WORK REQUEST:
Leave out the lines before the one with "edited the titles"; output that line and all remaining lines of the records exactly.

Web page revision data:
________________
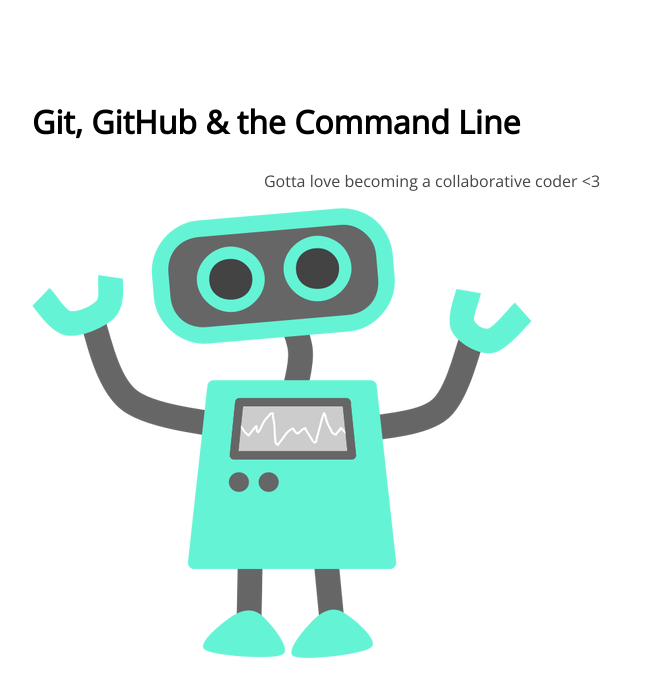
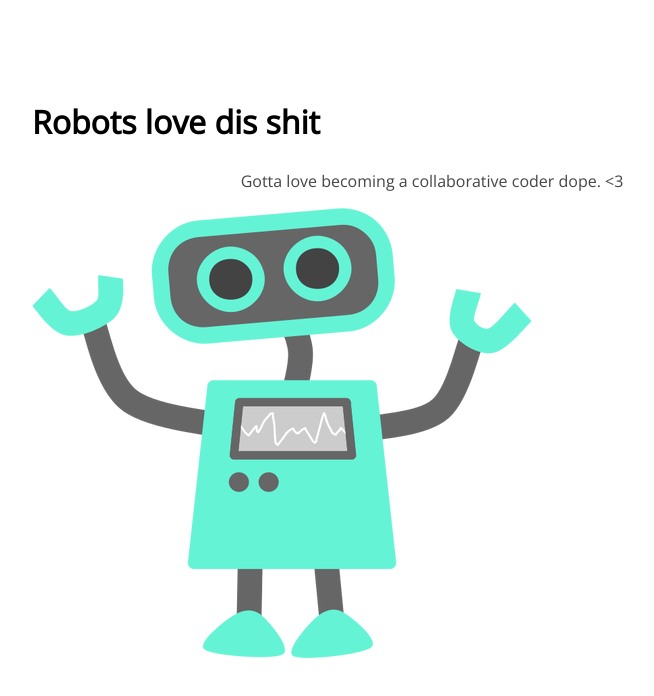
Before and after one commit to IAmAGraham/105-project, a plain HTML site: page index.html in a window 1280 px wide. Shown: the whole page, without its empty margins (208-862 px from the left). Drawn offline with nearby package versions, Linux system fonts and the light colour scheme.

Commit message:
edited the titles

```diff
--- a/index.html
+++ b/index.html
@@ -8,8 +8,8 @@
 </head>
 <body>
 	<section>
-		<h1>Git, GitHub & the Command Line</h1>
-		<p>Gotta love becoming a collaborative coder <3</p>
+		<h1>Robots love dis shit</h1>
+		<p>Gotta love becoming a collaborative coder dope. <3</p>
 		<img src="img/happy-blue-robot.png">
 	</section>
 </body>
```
________________
RESULT FOR THIS TASK:
edited the titles

```diff
--- a/index.html
+++ b/index.html
@@ -8,8 +8,8 @@
 </head>
 <body>
 	<section>
-		<h1>Git, GitHub & the Command Line</h1>
-		<p>Gotta love becoming a collaborative coder <3</p>
+		<h1>Robots love dis shit</h1>
+		<p>Gotta love becoming a collaborative coder dope. <3</p>
 		<img src="img/happy-blue-robot.png">
 	</section>
 </body>
```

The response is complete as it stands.